Of course, some vocalists bend these categories by the nature of their performance style. This is certainly the case with Cotton Eyed Joe (Delmore), a double CD documenting a lovely set by Karen Dalton at a Colorado coffeehouse in 1962. It might as well be a home recording for the intimacy of the performance space — owner Joe Loop explains in the liner notes that his club held only 50 — and the entrancing, private nature of Dalton’s folk arrangements. Such a record is notable for a performer as studio-phobic as Dalton: she only recorded two albums in her lifetime (1969’s It’s So Hard to Tell Who’s Going to Love You the Best [Koch] and 1971’s In My Own Time [Light in the Attic]), and rumor has it the takes for her debut were captured on the sly, when she didn’t know the tape was rolling.

All of this would be mere intrigue if it weren’t for the fact that Dalton was one of the major talents of the first folk revival, though mostly unappreciated in her own time. She died in 1993 after a bitter struggle with drugs and alcohol. Cotton Eyed Joe is educational in contextualizing this mystery voice in terms of the coffeehouse circuit, but any such historiography quickly fades when faced with her strange, time-stopping interpretations of traditionals and tunes by the likes of Ray Charles, Woody Guthrie, and Fred Neil. The voice shakes with unresolve, surrounding you and then disappearing before you can pin it down, buckling with some unknowable duress, slipping into untold dimensions.

It only takes a few bars of Dalton’s possession of Charles’s "It’s Alright" to cast the spell. Her minimal 12-string guitar work drags on the tune, her voice searching the depths of the verse for a smoldering, emotional core. Elsewhere Dalton runs through the songs she would record for her studio albums, and it’s bracing to think how long she lived with these ballads. Forty-five years later, we hear a unique act of disembodiment, a self-eulogizing worthy of critic Greil Marcus’s illustrious "Invisible Republic."

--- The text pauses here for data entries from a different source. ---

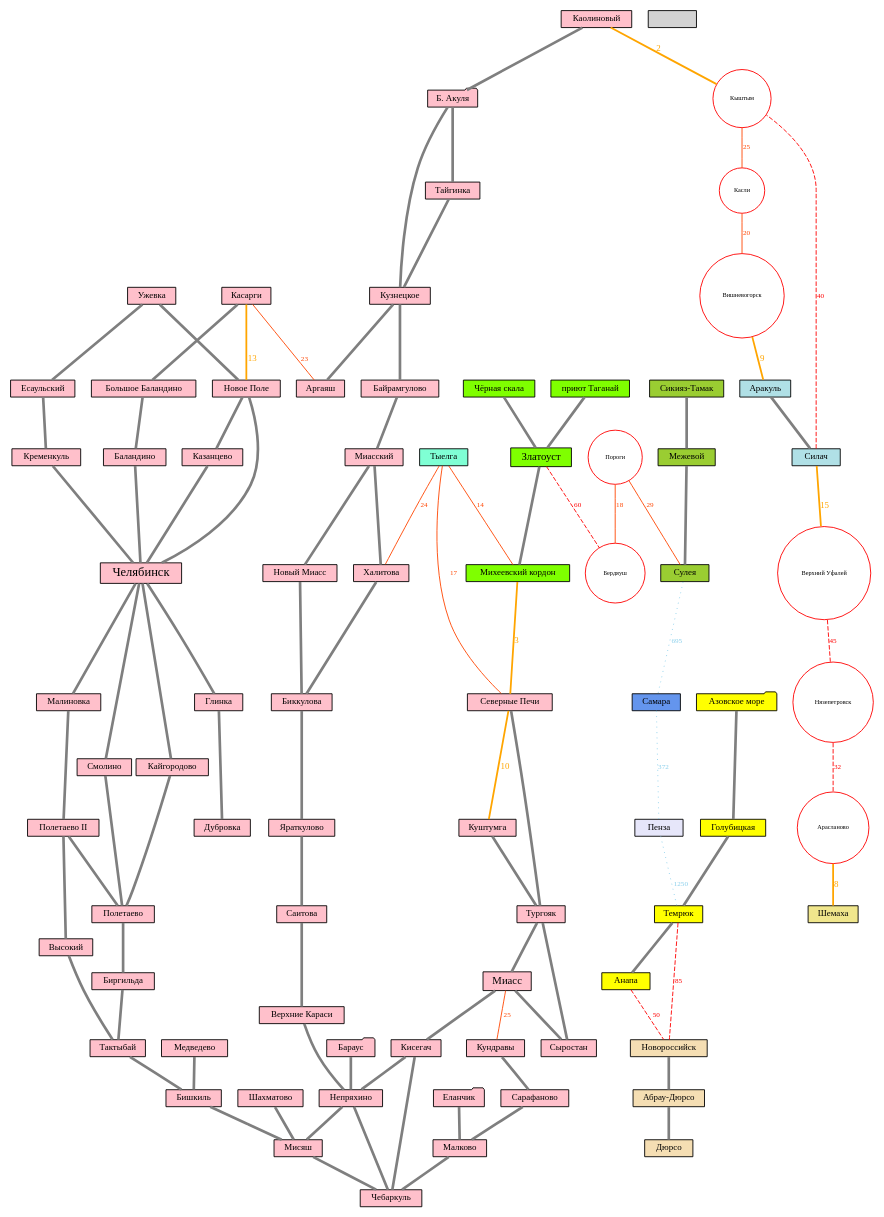
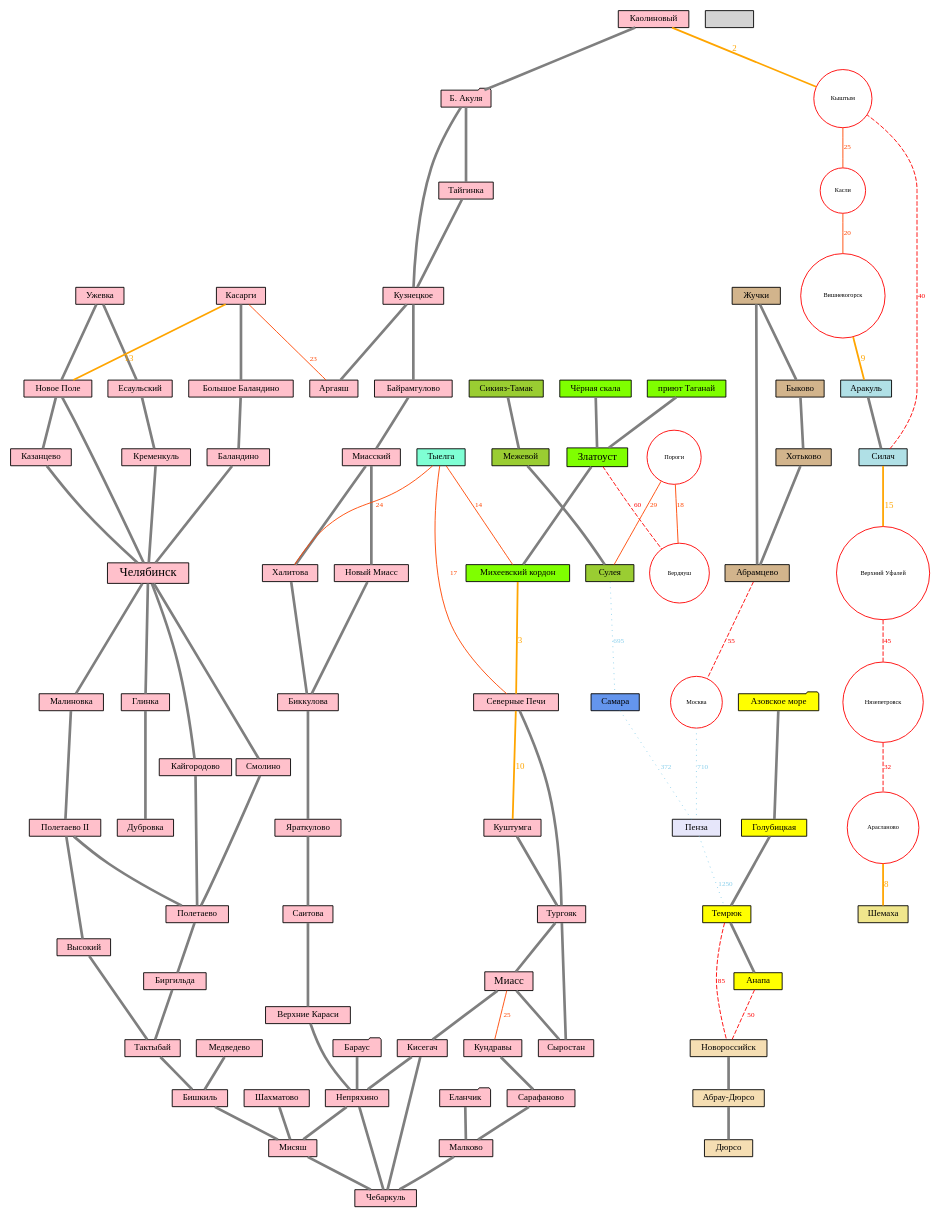
One commit to shoorick/bike-area changed the diagram in bike-area.dot. Above: the diagram before and after it, drawn with Graphviz. The commit also changed 2 other files, not shown here.

Commit message:
Add subgraph for Zhuchki

```diff
--- a/bike-area.dot
+++ b/bike-area.dot
@@ -1,143 +1,153 @@
 graph G {
     node [ shape=box, fontsize=10, fontname="Droid Sans", style=filled, height=0.2 ]
     edge [ color=gray50, penwidth=3, fontname="Droid Sans" ]
     graph [ overlap=false ]
 
     subgraph main {
         node [ fillcolor=pink ]
         Челябинск [ fontsize=14 ]
 
         "Б. Акуля" [ shape=folder ]
         "Бараус"   [ shape=folder ]
         "Еланчик"  [ shape=folder ]
 
         Миасс [ fontsize=12 ]
         Челябинск -- Смолино -- Полетаево -- Биргильда -- Тактыбай -- Бишкиль -- Мисяш -- Чебаркуль
         Миасс -- Кисегач -- Чебаркуль
         Кисегач -- Непряхино -- Мисяш
         Шахматово -- Мисяш
         Медведево -- Бишкиль
         Челябинск -- Малиновка -- "Полетаево II" -- Высокий -- Тактыбай
         "Полетаево II" -- Полетаево
         Каолиновый -- "Б. Акуля" -- Кузнецкое -- Байрамгулово -- Миасский -- "Новый Миасс" -- Биккулова -- Яраткулово -- Саитова -- "Верхние Караси" -- Непряхино
         Кундравы -- Сарафаново -- Малково
         Бараус -- Непряхино -- Чебаркуль
         Миасский -- Халитова -- Биккулова
         Еланчик -- Малково -- Чебаркуль
         "Б. Акуля" -- Тайгинка -- Кузнецкое -- Аргаяш
         Челябинск -- Кайгородово -- Полетаево
         Ужевка -- Есаульский -- Кременкуль -- Челябинск
         Касарги -- "Большое Баландино" -- Баландино -- Челябинск
         "Северные Печи" -- Тургояк -- Миасс -- Сыростан
         Куштумга -- Тургояк -- Сыростан
         Ужевка -- "Новое Поле" -- Казанцево -- Челябинск
         "Новое Поле" -- Челябинск
         Челябинск -- Глинка -- Дубровка
     }
 
     subgraph north {
         node [ fillcolor=powderblue ]
 
         Аракуль -- Силач
     }
 
     subgraph penza {
         node [ fillcolor=lavender ]
 
         Пенза
     }
 
     subgraph samara {
         node [ fillcolor=cornflowerblue ]
 
         Самара
     }
 
     subgraph shemakha {
         node [ fillcolor=khaki ]
 
         Шемаха
     }
 
     subgraph mount {
         node [ fillcolor=chartreuse ]
         Златоуст [ fontsize=12 ]
 
         //"Чёрная скала" [ shape=hexagon, height=0.2 ]
         "Чёрная скала" -- Златоуст -- "Михеевский кордон"
         "приют Таганай" -- Златоуст
     }
 
     subgraph ai {
         node [ fillcolor=yellowgreen ]
 
         "Сикияз-Тамак" -- Межевой -- Сулея
     }
 
     subgraph south1 {
         node [ fillcolor=yellow ]
         "Азовское море" [ shape=folder ]
         "Азовское море" -- Голубицкая -- Темрюк -- Анапа
     }
 
     subgraph south2 {
         node [ fillcolor=wheat ]
 
         Новороссийск -- "Абрау-Дюрсо" -- Дюрсо
     }
 
     subgraph tyelga {
         node [ fillcolor=aquamarine ]
 
         Тыелга
     }
 
+    subgraph zhuchki {
+        node [ fillcolor=tan ]
+
+        Жучки -- Абрамцево
+        Жучки -- Быково -- Хотьково -- Абрамцево
+    }
+
     subgraph failed_cities {
         node [ shape="circle",fillcolor="white",color="red",fontsize=7, height=0.1 ]
         Кыштым Касли Пороги Бердяуш Вишневогорск
         Арасланово Нязепетровск "Верхний Уфалей"
+        Москва
     }
 
     subgraph failed {
 
         // Ближние — можно пройти за час
         edge [ color=orange, fontcolor=orange, fontsize=10, penwidth=2 ]
         Каолиновый -- Кыштым [ label=2 ]
         "Михеевский кордон" -- "Северные Печи" [ label=3 ]
         Вишневогорск -- Аракуль  [ label=9 ]
         "Северные Печи" -- Куштумга [ label=10 ]
         Касарги -- "Новое Поле" [ label=13 ]
         Силач -- "Верхний Уфалей" [ label=15 ]
         Арасланово -- Шемаха [ label=8 ]
 
         // Ближние
         edge [ color=orangered, fontcolor=orangered, fontsize=8, penwidth=1 ]
         Пороги -- Бердяуш [ label=18 ]
         Миасс -- Кундравы [ label=25 ]
         Касарги -- Аргаяш [ label=23 ]
         Пороги -- Сулея  [ label=29 ]
         Кыштым -- Касли  [ label=25 ]
         Касли -- Вишневогорск [ label=20]
         Тыелга -- "Михеевский кордон" [ label=14 ]
         Тыелга -- "Северные Печи" [ label=17 ]
         Тыелга -- Халитова [ label=24 ]
 
         // Средние — можно пройти за день
         edge [ color=red, fontcolor=red, style="dashed" ]
         Силач -- Кыштым  [ label=40 ]
         Анапа -- Новороссийск [ label=50 ]
         Златоуст -- Бердяуш [ label=60 ]
         Нязепетровск -- Арасланово [ label=32 ]
         "Верхний Уфалей" -- Нязепетровск [ label=45 ]
+        Абрамцево -- Москва [ label=55 ]
         Темрюк -- Новороссийск [ label=85 ]
 
         // Дальние
         edge [ color=plum, fontcolor=plum, style="dotted" ]
 
         // Совсем дальние — нереально проехать
         edge [ color=skyblue, fontcolor=skyblue ]
         Самара -- Пенза [ label=372 ]
+        Москва -- Пенза [ label=710 ]
         Сулея -- Самара [ label=695 ]
         Пенза -- Темрюк [ label=1250 ]
     }
 }
```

Each glimpse deepens the appeal of so many other performers from that era, and it’s tempting to see these collections as filling a specific niche in today’s music market: a hunger for mystery, substance, and story in the face of a downloader’s paradise. As more music is rendered instantly accessible, many of us wish to burrow further into the secret histories of rock, folk, and soul. We sift for treasure, perhaps wondering if the Internet isn’t inherently anathematic to the idea of discovering forgotten greatness. Such recoveries can and will proliferate online, but ground must first be broken elsewhere — in a magazine or a basement, among audio tapes or old notebooks. Performers and promoters are becoming increasingly canny in using the Web to deliver icons and bylines, but it takes a set like Cotton Eyed Joe to make the singer a saint. *

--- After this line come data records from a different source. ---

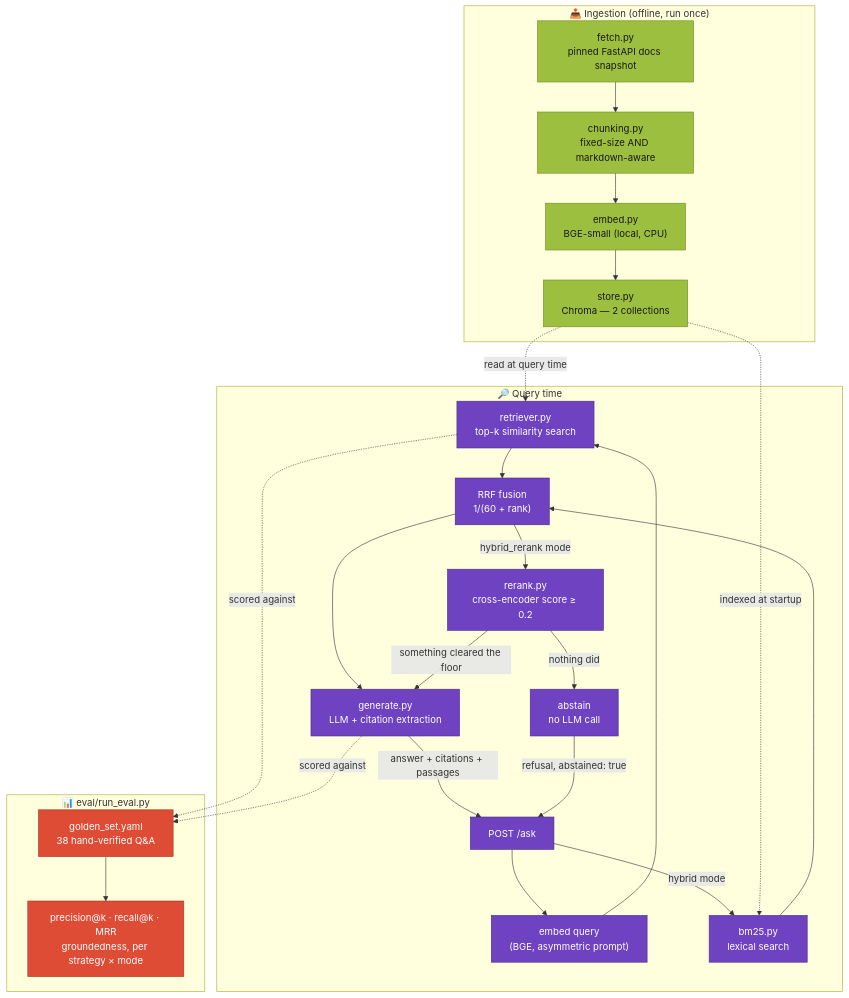
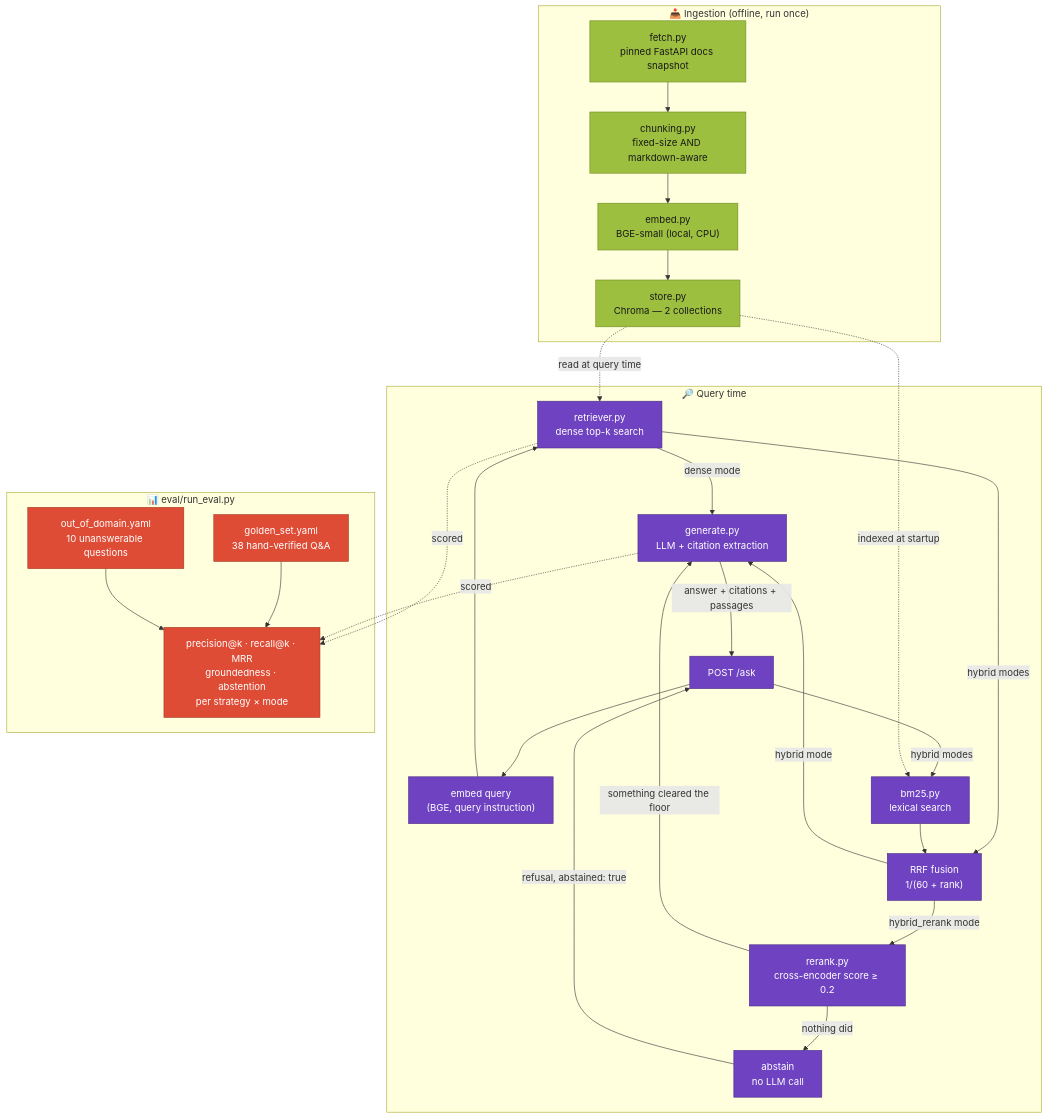
The diagram in README.md (Totm33606/doc-qa-agent), drawn with Mermaid before and after one commit. The commit also changed other lines of this file and 38 other files, not shown here.

````diff
--- a/README.md
+++ b/README.md
@@ -168,48 +69,52 @@
 ```mermaid
 flowchart TD
     subgraph Ingestion["📥 Ingestion (offline, run once)"]
         F["fetch.py<br/>pinned FastAPI docs snapshot"]
         C["chunking.py<br/>fixed-size AND markdown-aware"]
         E1["embed.py<br/>BGE-small (local, CPU)"]
         S1["store.py<br/>Chroma — 2 collections"]
         F --> C --> E1 --> S1
     end
 
     subgraph Query["🔎 Query time"]
         Q["POST /ask"]
-        E2["embed query<br/>(BGE, asymmetric prompt)"]
-        R["retriever.py<br/>top-k similarity search"]
+        E2["embed query<br/>(BGE, query instruction)"]
+        R["retriever.py<br/>dense top-k search"]
         B["bm25.py<br/>lexical search"]
         RRF["RRF fusion<br/>1/(60 + rank)"]
         RR["rerank.py<br/>cross-encoder score ≥ 0.2"]
         G["generate.py<br/>LLM + citation extraction"]
         A["abstain<br/>no LLM call"]
-        Q --> E2 --> R --> RRF
-        Q -->|"hybrid mode"| B --> RRF
+        Q --> E2 --> R
+        R -->|"dense mode"| G
+        R -->|"hybrid modes"| RRF
+        Q -->|"hybrid modes"| B --> RRF
+        RRF -->|"hybrid mode"| G
         RRF -->|"hybrid_rerank mode"| RR
-        RRF --> G
         RR -->|"something cleared the floor"| G
         RR -->|"nothing did"| A
     end
 
     S1 -.->|"read at query time"| R
     S1 -.->|"indexed at startup"| B
     G -->|"answer + citations + passages"| Q
     A -->|"refusal, abstained: true"| Q
 
     subgraph Eval["📊 eval/run_eval.py"]
         GS["golden_set.yaml<br/>38 hand-verified Q&A"]
-        M["precision@k · recall@k · MRR<br/>groundedness, per strategy × mode"]
+        OOD["out_of_domain.yaml<br/>10 unanswerable questions"]
+        M["precision@k · recall@k · MRR<br/>groundedness · abstention<br/>per strategy × mode"]
         GS --> M
+        OOD --> M
     end
-    R -.->|"scored against"| GS
-    G -.->|"scored against"| GS
+    R -.->|"scored"| M
+    G -.->|"scored"| M
 
     classDef ingest fill:#9cbf3f,stroke:#6f8a24,color:#1a1a1a
     classDef query fill:#6f42c1,stroke:#4a2c85,color:#ffffff
     classDef eval fill:#de4c36,stroke:#a6371f,color:#ffffff
 
     class F,C,E1,S1 ingest
     class Q,E2,R,B,RRF,RR,G,A query
-    class GS,M eval
+    class GS,OOD,M eval
 ```
````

TOP 10

Panda Bear, Person Pitch (Paw Tracks), and Animal Collective at the Fillmore on Sept. 17

Jim Ford, The Sounds of Our Time (Bear Family)

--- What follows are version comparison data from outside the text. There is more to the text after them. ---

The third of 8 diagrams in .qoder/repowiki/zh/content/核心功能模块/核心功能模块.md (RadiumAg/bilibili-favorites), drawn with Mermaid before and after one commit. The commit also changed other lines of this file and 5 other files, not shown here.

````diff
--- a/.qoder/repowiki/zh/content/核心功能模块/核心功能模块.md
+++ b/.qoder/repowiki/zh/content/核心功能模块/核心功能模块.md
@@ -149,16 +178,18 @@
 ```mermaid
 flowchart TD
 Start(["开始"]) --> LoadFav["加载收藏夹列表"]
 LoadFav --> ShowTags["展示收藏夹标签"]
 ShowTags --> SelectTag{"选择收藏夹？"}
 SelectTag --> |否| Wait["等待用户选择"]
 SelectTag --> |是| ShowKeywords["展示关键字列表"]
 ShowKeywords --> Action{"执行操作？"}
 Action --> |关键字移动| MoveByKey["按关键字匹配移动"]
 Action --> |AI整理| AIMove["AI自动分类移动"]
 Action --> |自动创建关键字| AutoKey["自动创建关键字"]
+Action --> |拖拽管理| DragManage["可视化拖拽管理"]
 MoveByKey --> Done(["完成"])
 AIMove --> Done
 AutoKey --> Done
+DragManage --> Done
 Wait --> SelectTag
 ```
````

Jana Hunter, There’s No Home (Gnomonsong)

Karen Dalton, Cotton Eyed Joe (Delmore), and Judee Sill, Live in London: The BBC Recordings 1972–1973 (Water)

Entrance at the Ben Lomand Indian Summer Music Festival on Sept. 1 and at the Cafe du Nord on Nov. 18

The Dirty Projectors, Rise Above (Dead Oceans)

Lightning Bolt at LoBot Gallery on April 9

Michael Hurley at the Cafe du Nord on April 18

Neil Young, Live at Massey Hall 1971 (Reprise)

Little Wings, Soft Pow’r (Rad)